fantastic-four-kate-mara-invisible-woman…And it’s pretty much just as I expected. Reviews have been mixed, but most critics say the reboot hasn’t significantly improved or innovated the franchise. Even before it hit most theaters, the movie garnered a measly 10% on Rotten Tomatoes. A. O. Scott of the New York Times said:

“‘Fantastic Four’, despite the dogged efforts of its talented young cast, has nothing. The special effects are at about the level of the early “Harry Potter” movies — lots of glowing green clouds and ice-blue bolts and force fields. The human drama is meager. Once again, the only real pathos belongs to Mr. Bell’s Ben, who finds himself trapped in a stony new body and weaponized by a ruthless government. Mr. Teller stretches, not as an actor but as a digitally enhanced body. Mr. Jordan burns in the same way, and Ms. Mara disappears. Her character also has the power to make other things vanish. I would say she should have exercised it on this movie, but in a week or two that should take care of itself.”

(Ouch. Here’s a link to the full review in case you enjoy a good crucifixion).

Even though I fully expected to be underwhelmed by this movie, I’m still disappointed. Mostly, I just hope that filmmakers screen_shot_2015-01-27_at_9.32.47_amwho plan to tackle the superhero genre will take something from this: a story doesn’t necessarily need to be dark and gritty to be complex and momentous. Taking this goofy coterie of heroes and simply mixing in some post-adolescent angst is lazy film-making and, from what I can tell, not very true to the source material. These characters- a stretchy professor, invisible lady, human matchstick, and rock monster- are just too whimsical to be taken so seriously.
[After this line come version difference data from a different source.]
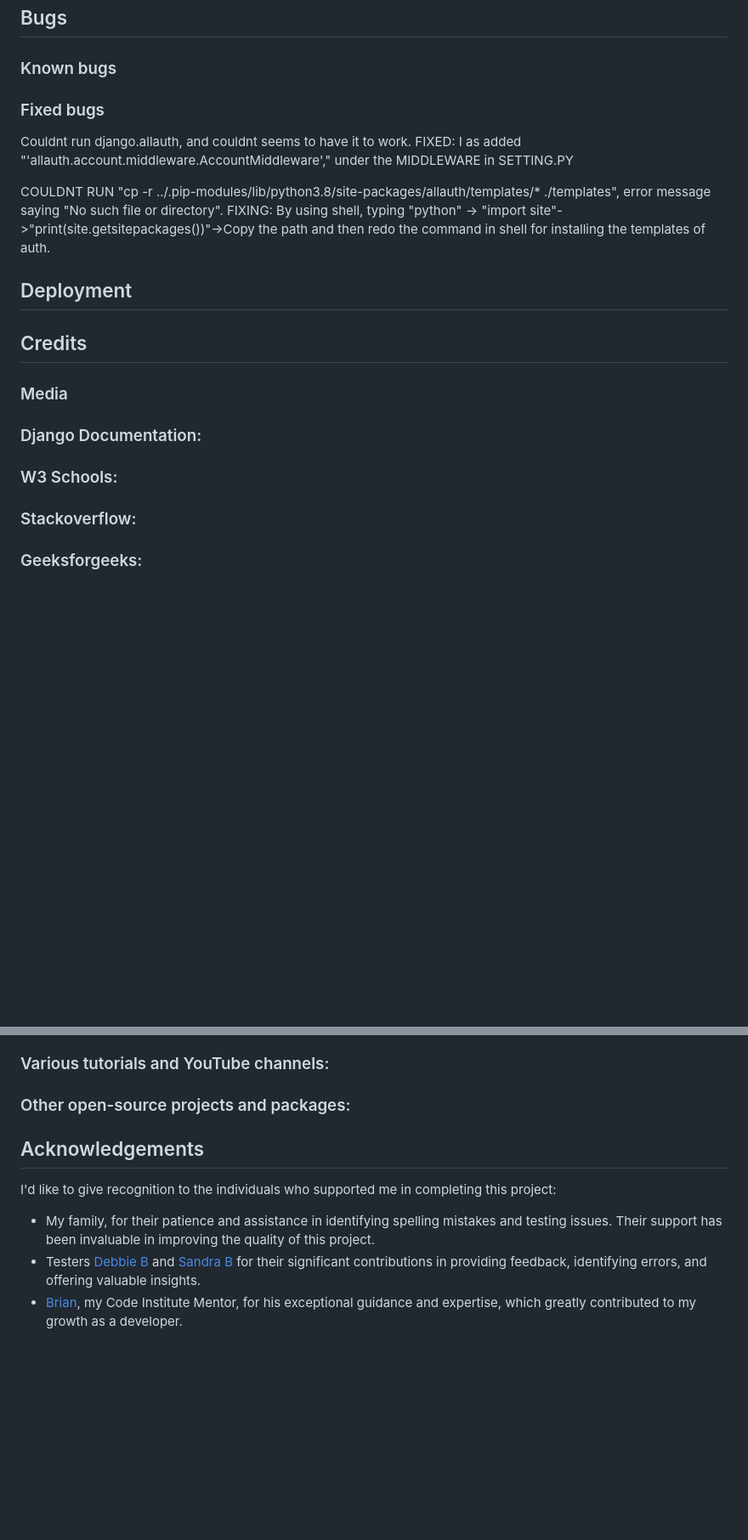
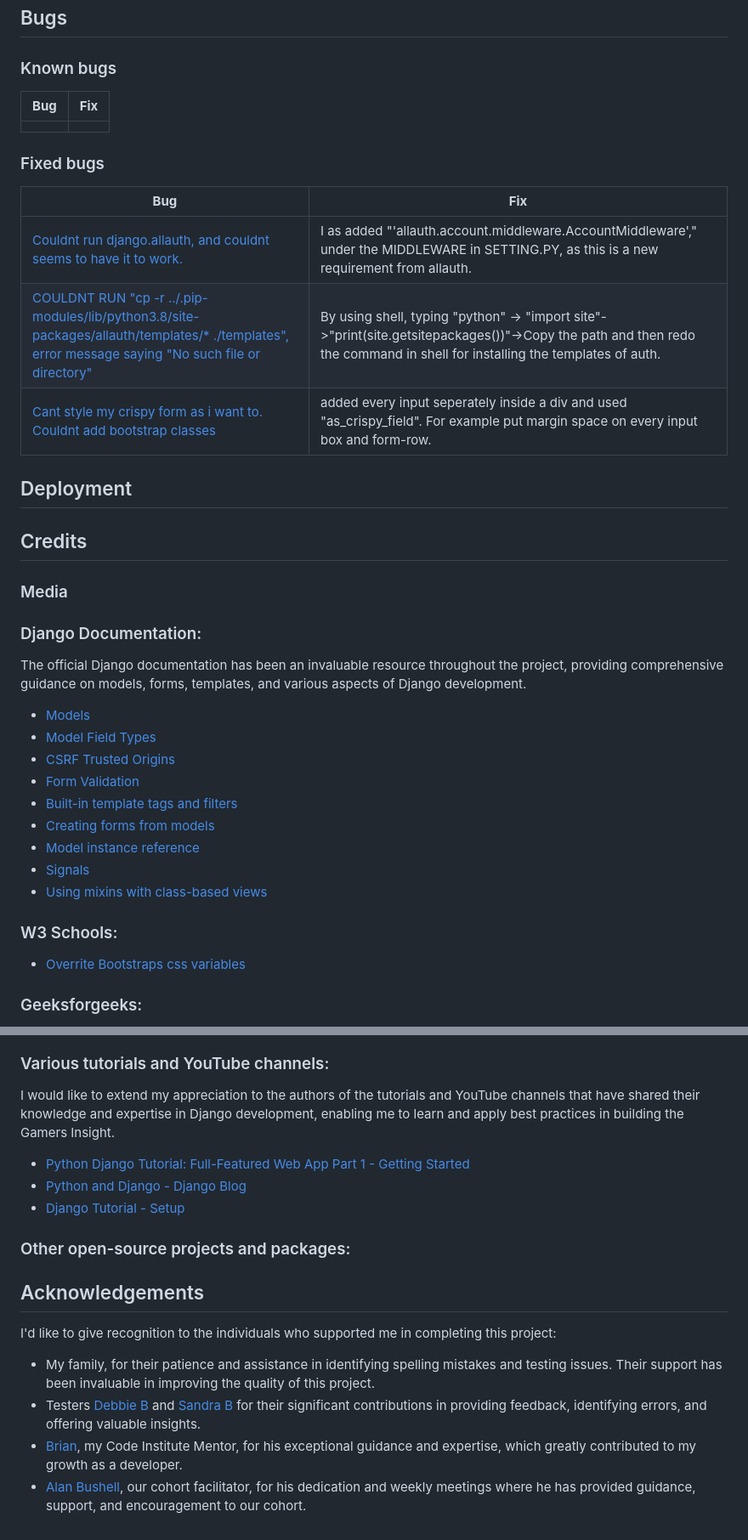
Before and after one commit to KimBergstroem/gamers_insight-CRUD-Blog-App, a Markdown page: README.md, 2 parts joined by grey strips. Shown at 85% size. GitHub-like rendering; blank space fills up the shorter version.

Commit message:
docs: update readme with docs and bugs

```diff
--- a/README.md
+++ b/README.md
@@ -397,13 +397,18 @@ For a comprehensive view of the project's trajectory, user stories, and bug trac
 ## Bugs
 
 ### Known bugs
-
+| **Bug** | **Fix** |
+| ----------- | ----------- |
+|||
 
 
 ### Fixed bugs
-Couldnt run django.allauth, and couldnt seems to have it to work. FIXED: I as added "'allauth.account.middleware.AccountMiddleware'," under the MIDDLEWARE in SETTING.PY
+| **Bug** | **Fix** |
+| ----------- | ----------- |
+|[Couldnt run django.allauth, and couldnt seems to have it to work.]()|I as added "'allauth.account.middleware.AccountMiddleware'," under the MIDDLEWARE in SETTING.PY, as this is a new requirement from allauth.|
+|[COULDNT RUN "cp -r ../.pip-modules/lib/python3.8/site-packages/allauth/templates/* ./templates", error message saying "No such file or directory"]()|By using shell, typing "python" -> "import site"->"print(site.getsitepackages())"->Copy the path and then redo the command in shell for installing the templates of auth.|
+|[Cant style my crispy form as i want to. Couldnt add bootstrap classes]()|added every input seperately inside a div and used "as_crispy_field". For example put margin space on every input box and form-row.|
 
-COULDNT RUN "cp -r ../.pip-modules/lib/python3.8/site-packages/allauth/templates/* ./templates", error message saying "No such file or directory". FIXING: By using shell, typing "python" -> "import site"->"print(site.getsitepackages())"->Copy the path and then redo the command in shell for installing the templates of auth.
 
 ## Deployment
 
@@ -415,12 +420,21 @@ COULDNT RUN "cp -r ../.pip-modules/lib/python3.8/site-packages/allauth/templates
 
 
 ### Django Documentation:
+The official Django documentation has been an invaluable resource throughout the project, providing comprehensive guidance on models, forms, templates, and various aspects of Django development.
+
+- [Models](https://docs.djangoproject.com/en/4.2/topics/db/models/)
+- [Model Field Types](https://docs.djangoproject.com/en/4.2/ref/models/fields/#model-field-types)
+- [CSRF Trusted Origins](https://docs.djangoproject.com/en/4.0/ref/settings/#csrf-trusted-origins)
+- [Form Validation](https://docs.djangoproject.com/en/4.1/ref/forms/validation/)
+- [Built-in template tags and filters](https://docs.djangoproject.com/en/4.2/ref/templates/builtins/)
+- [Creating forms from models](https://docs.djangoproject.com/en/4.2/topics/forms/modelforms/)
+- [Model instance reference](https://docs.djangoproject.com/en/4.2/ref/models/instances/)
+- [Signals](https://docs.djangoproject.com/en/4.2/topics/signals/)
+- [Using mixins with class-based views](https://docs.djangoproject.com/en/4.2/topics/class-based-views/mixins/#detailview-working-with-a-single-django-object)
 
 
 ### W3 Schools:
-
-
-### Stackoverflow:
+- [Overrite Bootstraps css variables](https://www.w3schools.com/css/css_important.asp)
 
 
 ### Geeksforgeeks:
@@ -428,6 +442,9 @@ COULDNT RUN "cp -r ../.pip-modules/lib/python3.8/site-packages/allauth/templates
 
 ### Various tutorials and YouTube channels:
-
+I would like to extend my appreciation to the authors of the tutorials and YouTube channels that have shared their knowledge and expertise in Django development, enabling me to learn and apply best practices in building the Gamers Insight.
+- [Python Django Tutorial: Full-Featured Web App Part 1 - Getting Started](https://www.youtube.com/watch?v=UmljXZIypDchttps://www.youtube.com/watch?v=UmljXZIypDc)
+- [Python and Django - Django Blog ](https://www.youtube.com/watch?v=B40bteAMM_M&list=PLCC34OHNcOtr025c1kHSPrnP18YPB-NFi)
+- [Django Tutorial - Setup](https://www.youtube.com/watch?v=Z4D3M-NSN58&list=PLzMcBGfZo4-kQkZp-j9PNyKq7Yw5VYjq9)
 
 ### Other open-source projects and packages:
 
@@ -438,3 +455,4 @@ I'd like to give recognition to the individuals who supported me in completing t
 * My family, for their patience and assistance in identifying spelling mistakes and testing issues. Their support has been invaluable in improving the quality of this project.
 * Testers [Debbie B](https://github.com/DebbieBergstrom) and [Sandra B](https://github.com/SandraBergstrom) for their significant contributions in providing feedback, identifying errors, and offering valuable insights.
 * [Brian](https://github.com/Brain), my Code Institute Mentor, for his exceptional guidance and expertise, which greatly contributed to my growth as a developer.
+* [Alan Bushell](https://github.com/Alan-Bushell), our cohort facilitator, for his dedication and weekly meetings where he has provided guidance, support, and encouragement to our cohort.
```
Also changed, not shown: other parts of README.md (+1 -1 lines).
That’s at least something that the first FF movies, despite their many flaws, understood pretty well.

A full Fangirly review is forthcoming, but in the meantime, tell us what you think in our comment section, on Twitter @fangirly2, or email us at fangirlyfangirls@gmail.com.

Whitney